━━ DATA RECORDS ━━

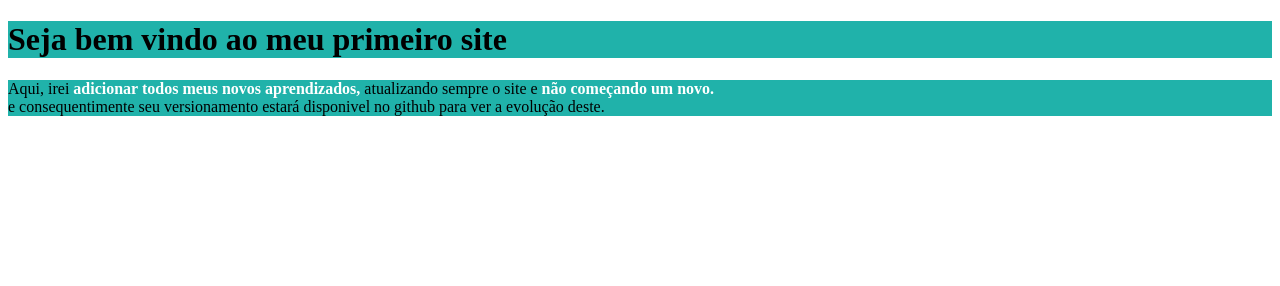
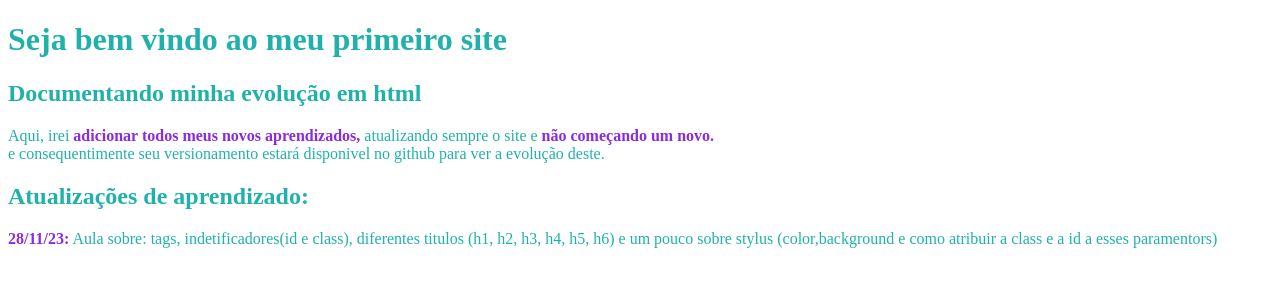
Before and after one commit to WesleyinDev/aprendendo-html-e-css, a plain HTML site: page codigo1.html in a window 1280 px wide. Drawn offline with Linux system fonts and the light colour scheme.

Commit message:
Log de atualizações adicionado. Corpo de comentarios;

```diff
--- a/codigo1.html
+++ b/codigo1.html
@@ -12,15 +12,21 @@
                 background: rgb(32,178,170);
             }
             .tx1 {
-                color: white;
+                color: blueviolet;
+            }
+            .tx2 {
+                color: rgb(32,178,170);
             }
         </style>
     </head>
 </html>
 
 <body>
-    <h1 class="t1">Seja bem vindo ao meu primeiro site</h1>
-    <p class="tx">Aqui, irei <b class="tx1">adicionar todos meus novos aprendizados,</b> atualizando sempre o site e <b class="tx1">não começando um novo.</b><br>
+    <h1 class="tx2">Seja bem vindo ao meu primeiro site</h1>
+    <h2 class="tx2">Documentando minha evolução em html</h2>
+    <p class="tx2">Aqui, irei <b class="tx1">adicionar todos meus novos aprendizados,</b> atualizando sempre o site e <b class="tx1">não começando um novo.</b><br>
         e consequentimente seu versionamento estará disponivel no github para ver a evolução deste. </p>
 
+    <h2 class="tx2">Atualizações de aprendizado:</h2>
+    <p class="tx2"> <b class="tx1">28/11/23:</b> Aula sobre: tags, indetificadores(id e class), diferentes titulos (h1, h2, h3, h4, h5, h6) e um pouco sobre stylus (color,background e como atribuir a class e a id a esses paramentors)</p>
 <body>
```
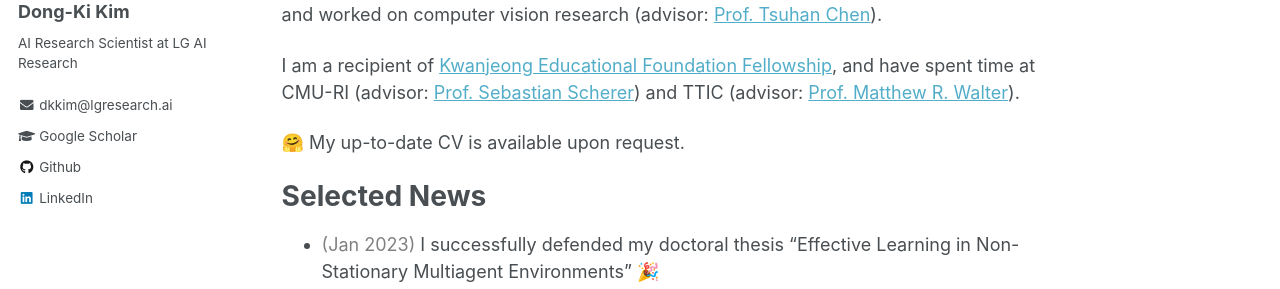
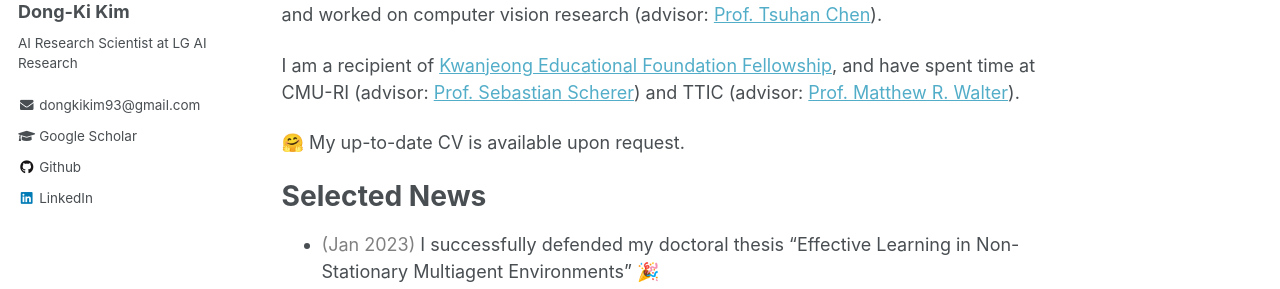
Before and after one commit to dkkim93/dkkim93.github.io, a Jekyll site: the page built from _pages/about.md, in a window 1280 px wide. Shown: the part 302-591 px from the top of the page. Built offline with Jekyll 4.4.1, drawn with Linux system fonts in a browser that asks for light colours.

Commit message:
Update _config.yml

```diff
--- a/_config.yml
+++ b/_config.yml
@@ -88,7 +88,7 @@ author:
   employer         :
   pubmed           :
   googlescholar    : "https://scholar.google.com/citations?user=Yl_3akYAAAAJ&hl=en"
-  email            : "dkkim@lgresearch.ai"
+  email            : "dongkikim93@gmail.com"
   researchgate     :
   uri              :
   bitbucket        :
```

━━━

Pictures don't belong in the copy. Restate all the entries exactly.

WRITTEN RESPONSE:
Before and after one commit to WesleyinDev/aprendendo-html-e-css, a plain HTML site: page codigo1.html in a window 1280 px wide. Drawn offline with Linux system fonts and the light colour scheme.

Commit message:
Log de atualizações adicionado. Corpo de comentarios;

```diff
--- a/codigo1.html
+++ b/codigo1.html
@@ -12,15 +12,21 @@
                 background: rgb(32,178,170);
             }
             .tx1 {
-                color: white;
+                color: blueviolet;
+            }
+            .tx2 {
+                color: rgb(32,178,170);
             }
         </style>
     </head>
 </html>
 
 <body>
-    <h1 class="t1">Seja bem vindo ao meu primeiro site</h1>
-    <p class="tx">Aqui, irei <b class="tx1">adicionar todos meus novos aprendizados,</b> atualizando sempre o site e <b class="tx1">não começando um novo.</b><br>
+    <h1 class="tx2">Seja bem vindo ao meu primeiro site</h1>
+    <h2 class="tx2">Documentando minha evolução em html</h2>
+    <p class="tx2">Aqui, irei <b class="tx1">adicionar todos meus novos aprendizados,</b> atualizando sempre o site e <b class="tx1">não começando um novo.</b><br>
         e consequentimente seu versionamento estará disponivel no github para ver a evolução deste. </p>
 
+    <h2 class="tx2">Atualizações de aprendizado:</h2>
+    <p class="tx2"> <b class="tx1">28/11/23:</b> Aula sobre: tags, indetificadores(id e class), diferentes titulos (h1, h2, h3, h4, h5, h6) e um pouco sobre stylus (color,background e como atribuir a class e a id a esses paramentors)</p>
 <body>
```
Before and after one commit to dkkim93/dkkim93.github.io, a Jekyll site: the page built from _pages/about.md, in a window 1280 px wide. Shown: the part 302-591 px from the top of the page. Built offline with Jekyll 4.4.1, drawn with Linux system fonts in a browser that asks for light colours.

Commit message:
Update _config.yml

```diff
--- a/_config.yml
+++ b/_config.yml
@@ -88,7 +88,7 @@ author:
   employer         :
   pubmed           :
   googlescholar    : "https://scholar.google.com/citations?user=Yl_3akYAAAAJ&hl=en"
-  email            : "dkkim@lgresearch.ai"
+  email            : "dongkikim93@gmail.com"
   researchgate     :
   uri              :
   bitbucket        :
```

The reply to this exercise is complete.